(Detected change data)

========

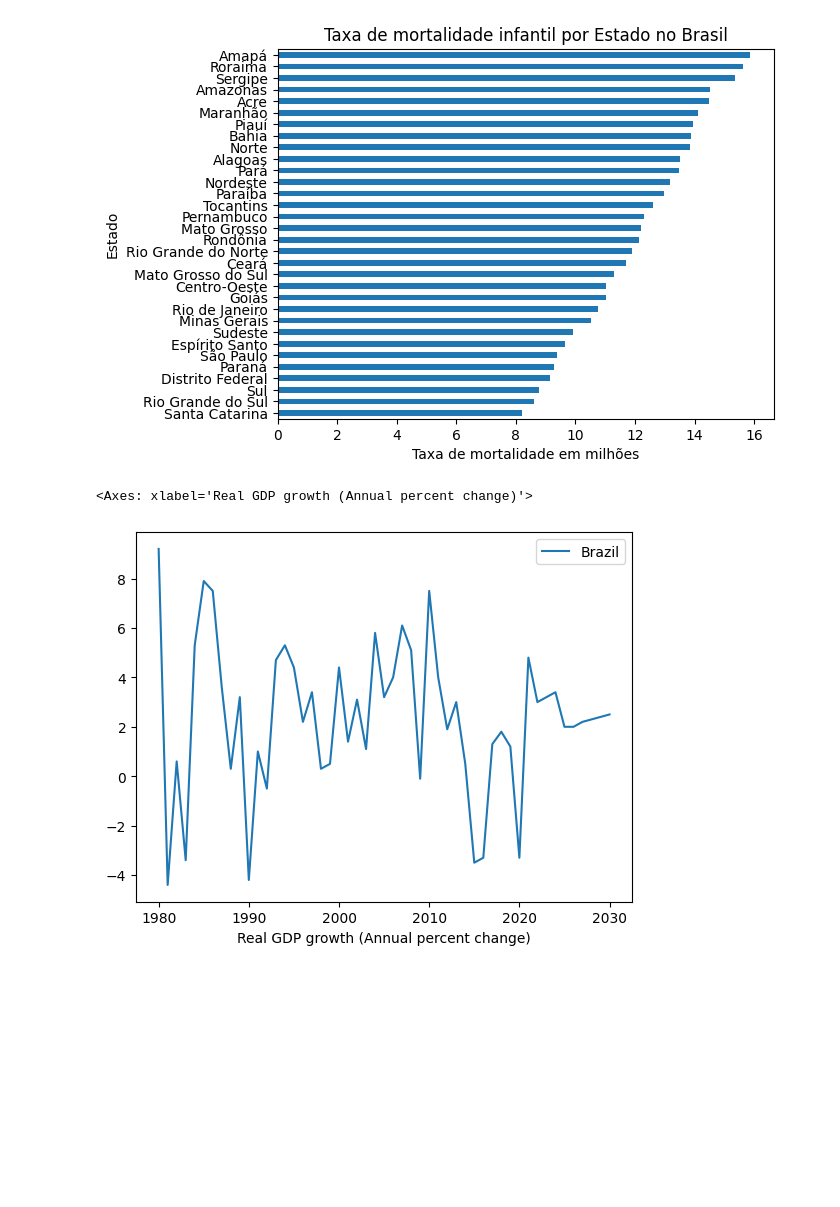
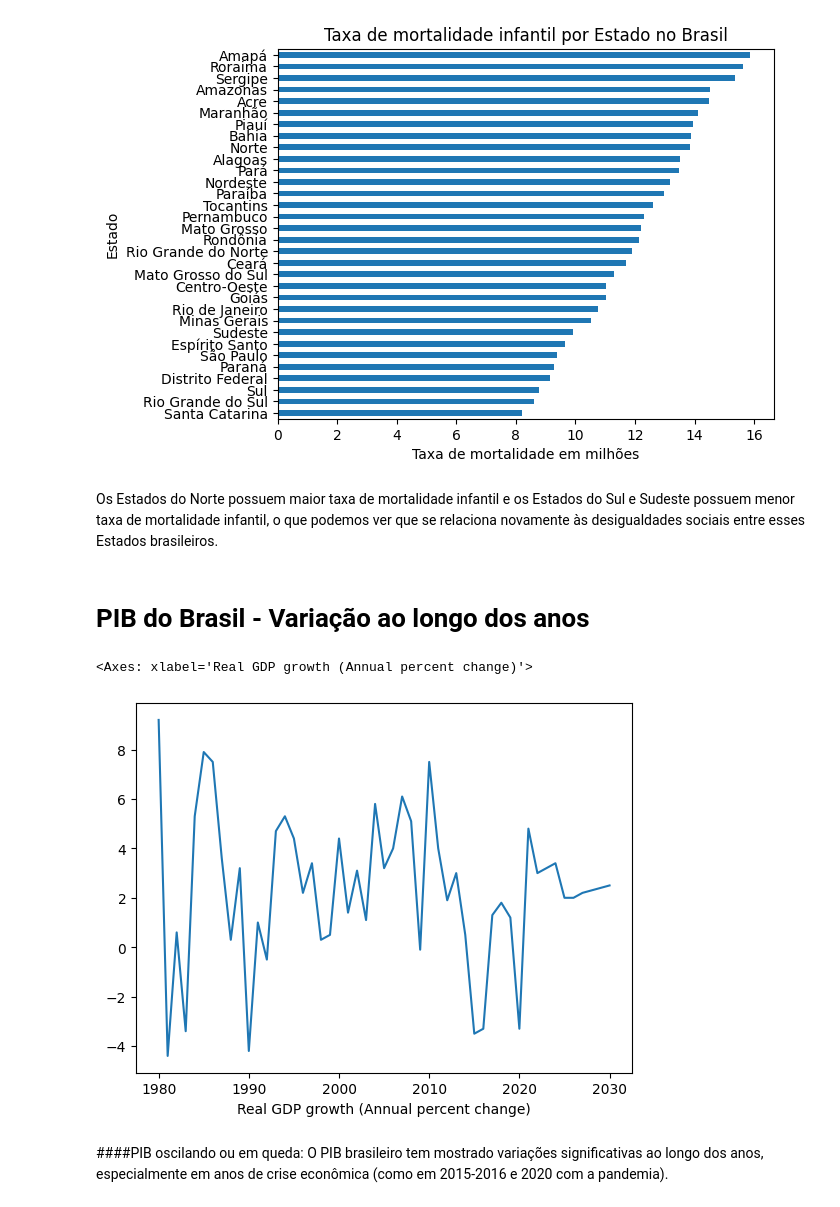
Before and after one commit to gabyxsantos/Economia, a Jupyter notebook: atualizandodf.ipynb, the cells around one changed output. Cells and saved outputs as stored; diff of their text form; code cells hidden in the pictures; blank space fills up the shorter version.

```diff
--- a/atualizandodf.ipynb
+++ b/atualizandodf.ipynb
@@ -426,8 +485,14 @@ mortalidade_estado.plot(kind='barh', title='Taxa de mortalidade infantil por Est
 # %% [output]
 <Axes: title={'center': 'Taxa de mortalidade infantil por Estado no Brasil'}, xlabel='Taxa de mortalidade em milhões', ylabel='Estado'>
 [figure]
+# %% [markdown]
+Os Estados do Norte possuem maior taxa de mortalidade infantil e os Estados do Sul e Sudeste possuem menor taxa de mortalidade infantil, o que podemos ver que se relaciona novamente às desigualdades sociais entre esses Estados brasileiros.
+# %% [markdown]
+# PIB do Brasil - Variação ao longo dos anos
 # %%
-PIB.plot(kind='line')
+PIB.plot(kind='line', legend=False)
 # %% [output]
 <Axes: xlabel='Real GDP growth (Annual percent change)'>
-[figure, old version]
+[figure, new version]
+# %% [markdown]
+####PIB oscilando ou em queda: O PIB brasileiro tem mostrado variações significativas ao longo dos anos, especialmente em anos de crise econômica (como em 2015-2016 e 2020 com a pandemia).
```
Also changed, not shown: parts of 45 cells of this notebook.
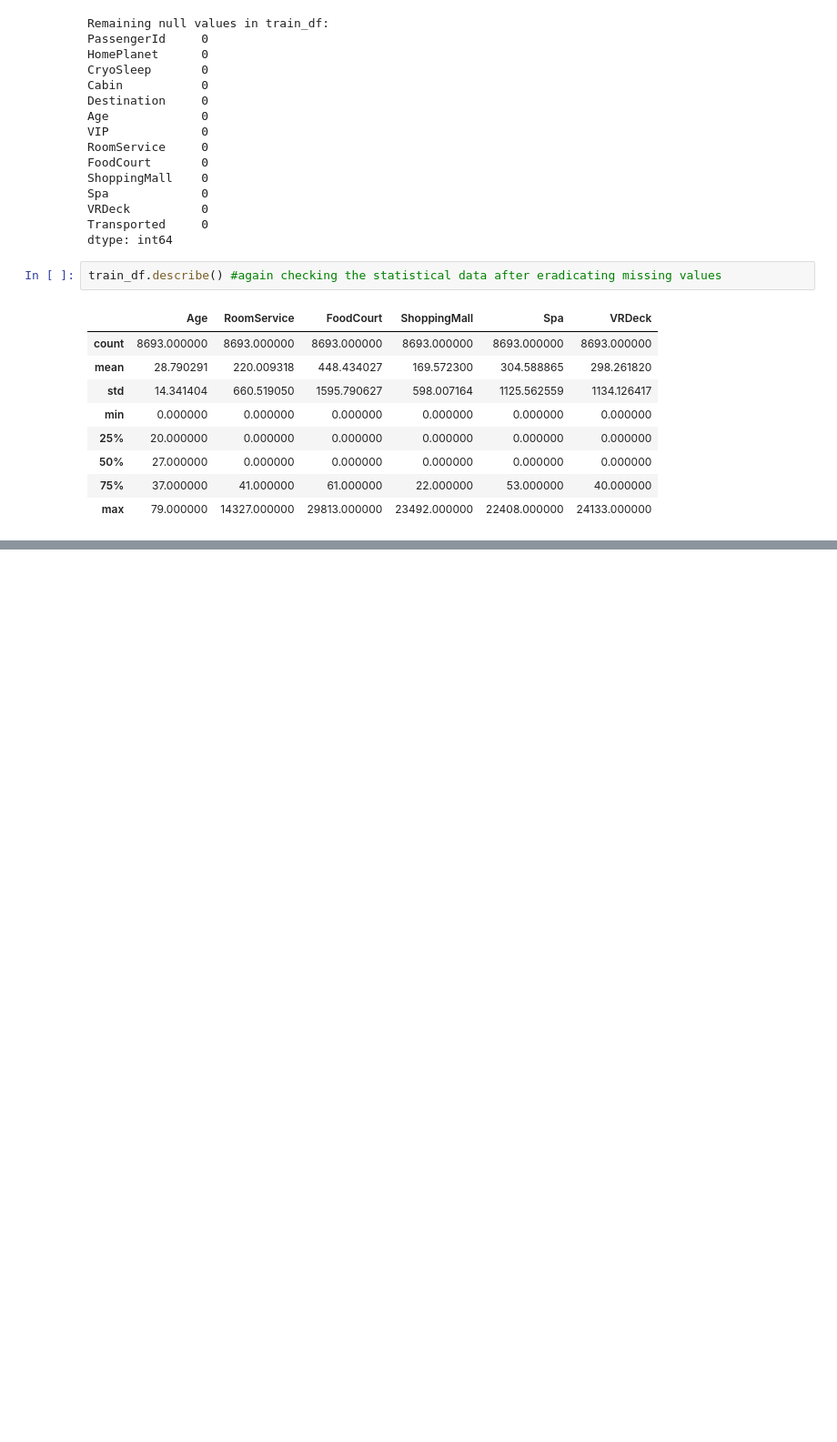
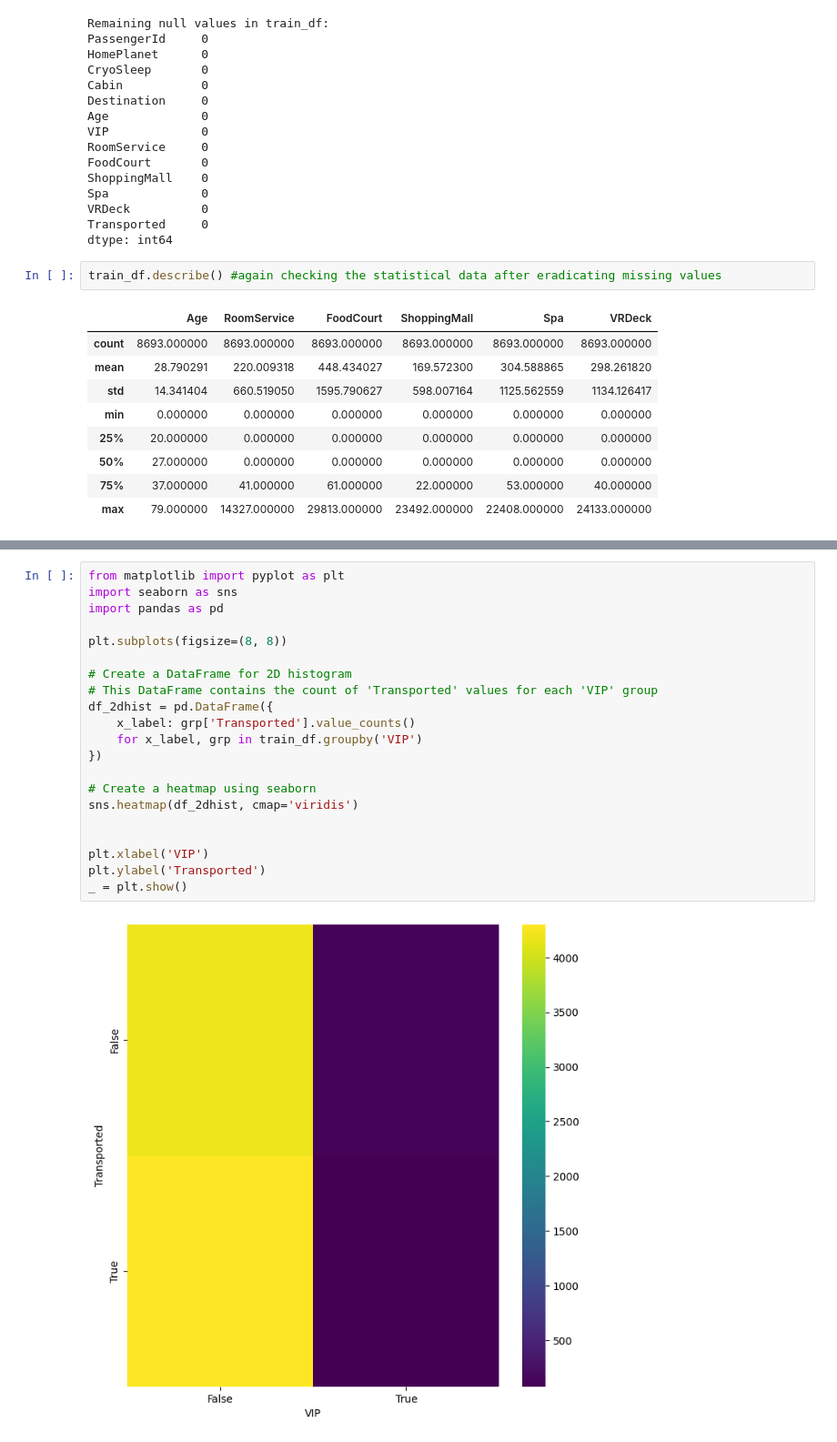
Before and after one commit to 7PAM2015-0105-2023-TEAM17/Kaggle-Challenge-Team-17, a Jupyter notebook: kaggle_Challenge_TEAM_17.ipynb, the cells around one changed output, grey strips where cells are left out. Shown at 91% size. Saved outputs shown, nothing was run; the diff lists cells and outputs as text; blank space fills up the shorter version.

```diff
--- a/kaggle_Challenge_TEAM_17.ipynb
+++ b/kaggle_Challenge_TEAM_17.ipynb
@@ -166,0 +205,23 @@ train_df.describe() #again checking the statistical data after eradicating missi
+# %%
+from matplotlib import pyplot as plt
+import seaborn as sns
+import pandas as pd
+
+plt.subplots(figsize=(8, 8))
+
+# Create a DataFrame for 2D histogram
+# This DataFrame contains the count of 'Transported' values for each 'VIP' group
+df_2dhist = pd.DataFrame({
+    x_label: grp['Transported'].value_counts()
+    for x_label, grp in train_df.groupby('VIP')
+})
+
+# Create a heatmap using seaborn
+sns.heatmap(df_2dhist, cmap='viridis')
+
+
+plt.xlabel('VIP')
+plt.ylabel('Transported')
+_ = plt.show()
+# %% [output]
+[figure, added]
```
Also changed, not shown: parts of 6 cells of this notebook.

========

Reproduce the records above exactly, excluding every picture.

RESULT OF THIS EXERCISE:
Before and after one commit to gabyxsantos/Economia, a Jupyter notebook: atualizandodf.ipynb, the cells around one changed output. Cells and saved outputs as stored; diff of their text form; code cells hidden in the pictures; blank space fills up the shorter version.

```diff
--- a/atualizandodf.ipynb
+++ b/atualizandodf.ipynb
@@ -426,8 +485,14 @@ mortalidade_estado.plot(kind='barh', title='Taxa de mortalidade infantil por Est
 # %% [output]
 <Axes: title={'center': 'Taxa de mortalidade infantil por Estado no Brasil'}, xlabel='Taxa de mortalidade em milhões', ylabel='Estado'>
 [figure]
+# %% [markdown]
+Os Estados do Norte possuem maior taxa de mortalidade infantil e os Estados do Sul e Sudeste possuem menor taxa de mortalidade infantil, o que podemos ver que se relaciona novamente às desigualdades sociais entre esses Estados brasileiros.
+# %% [markdown]
+# PIB do Brasil - Variação ao longo dos anos
 # %%
-PIB.plot(kind='line')
+PIB.plot(kind='line', legend=False)
 # %% [output]
 <Axes: xlabel='Real GDP growth (Annual percent change)'>
-[figure, old version]
+[figure, new version]
+# %% [markdown]
+####PIB oscilando ou em queda: O PIB brasileiro tem mostrado variações significativas ao longo dos anos, especialmente em anos de crise econômica (como em 2015-2016 e 2020 com a pandemia).
```
Also changed, not shown: parts of 45 cells of this notebook.
Before and after one commit to 7PAM2015-0105-2023-TEAM17/Kaggle-Challenge-Team-17, a Jupyter notebook: kaggle_Challenge_TEAM_17.ipynb, the cells around one changed output, grey strips where cells are left out. Shown at 91% size. Saved outputs shown, nothing was run; the diff lists cells and outputs as text; blank space fills up the shorter version.

```diff
--- a/kaggle_Challenge_TEAM_17.ipynb
+++ b/kaggle_Challenge_TEAM_17.ipynb
@@ -166,0 +205,23 @@ train_df.describe() #again checking the statistical data after eradicating missi
+# %%
+from matplotlib import pyplot as plt
+import seaborn as sns
+import pandas as pd
+
+plt.subplots(figsize=(8, 8))
+
+# Create a DataFrame for 2D histogram
+# This DataFrame contains the count of 'Transported' values for each 'VIP' group
+df_2dhist = pd.DataFrame({
+    x_label: grp['Transported'].value_counts()
+    for x_label, grp in train_df.groupby('VIP')
+})
+
+# Create a heatmap using seaborn
+sns.heatmap(df_2dhist, cmap='viridis')
+
+
+plt.xlabel('VIP')
+plt.ylabel('Transported')
+_ = plt.show()
+# %% [output]
+[figure, added]
```
Also changed, not shown: parts of 6 cells of this notebook.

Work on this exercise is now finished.